In the third installation of our Value Sires series, we will dig into the sire crop with its first foals born in 2020, and therefore with its first yearlings this year.
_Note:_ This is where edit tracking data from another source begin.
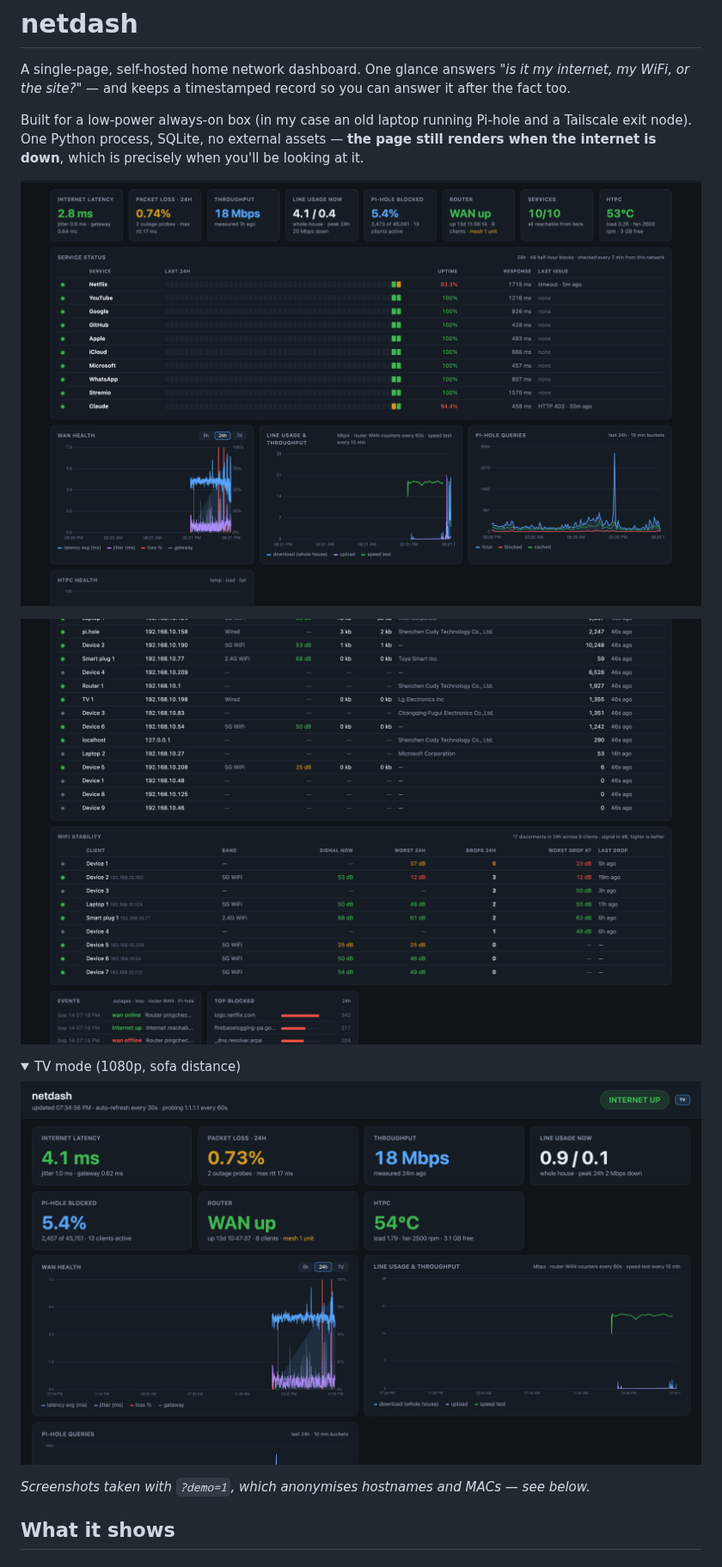
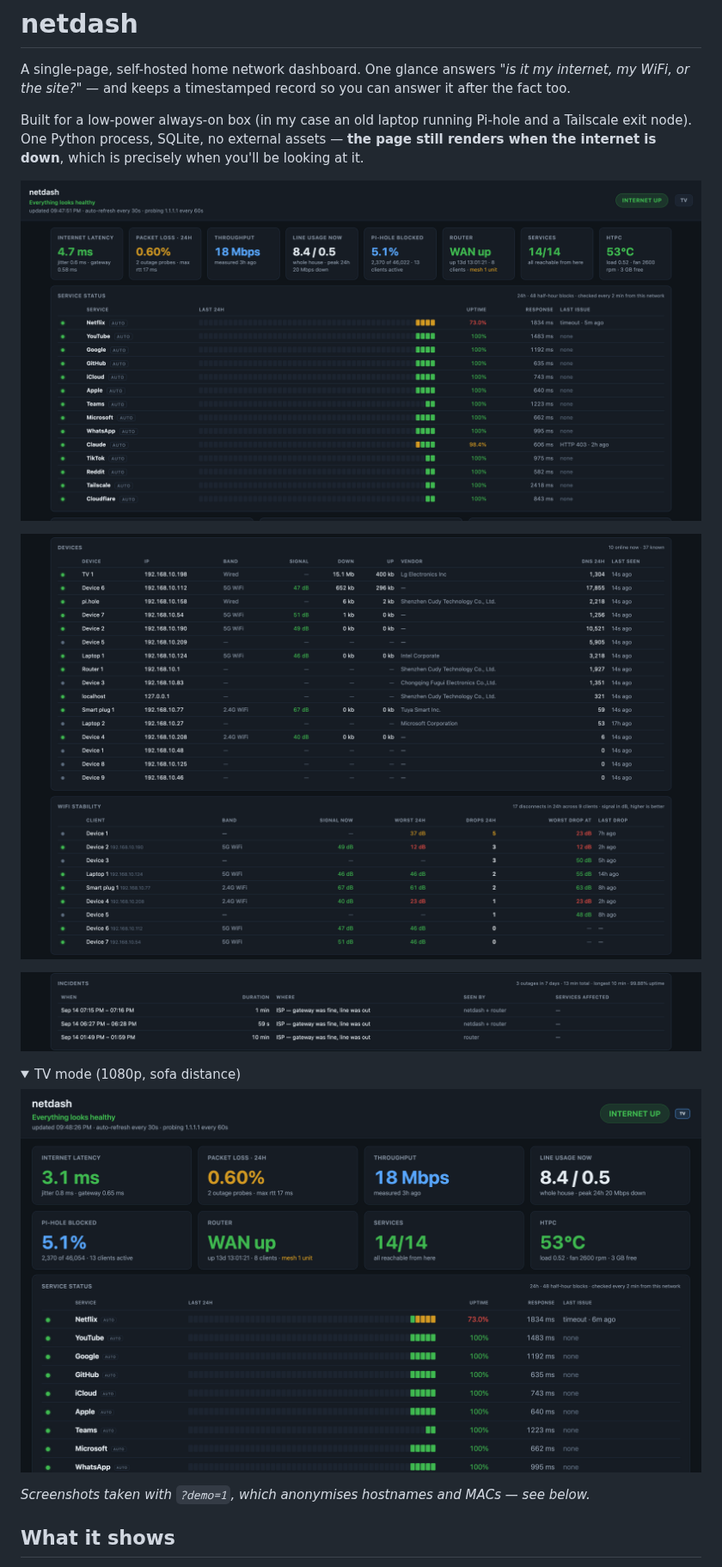
Before and after one commit to dnaidoo621/netdash, a Markdown page: README.md, the part around one of its changes. Shown at 86% size. GitHub-like rendering; pictures changed too: docs/devices.png, docs/incidents.png (added), docs/overview.png; folded sections open.

Commit message:
Refresh README screenshots for services, auto-detect tags, and incidents

```diff
--- a/README.md
+++ b/README.md
@@ -8,5 +8,7 @@ Built for a low-power always-on box (in my case an old laptop running Pi-hole an
 
 ![Devices with per-client signal and rate, and the WiFi stability table](docs/devices.png)
+
+![Incidents — outages grouped with duration, cause, and a 7-day uptime summary](docs/incidents.png)
 
 <details>
 <summary>TV mode (1080p, sofa distance)</summary>
```
Also changed, not shown: other parts of README.md (+1 -1 lines).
After some two years in waiting since most of these retired to stud, the judges got the chance at the recently concluded foal sales to lay eyes on the first progeny of most of them, and though it is still incredibly early days, their opinions, corroborated through their actions in the ring, will have an impact on the perception...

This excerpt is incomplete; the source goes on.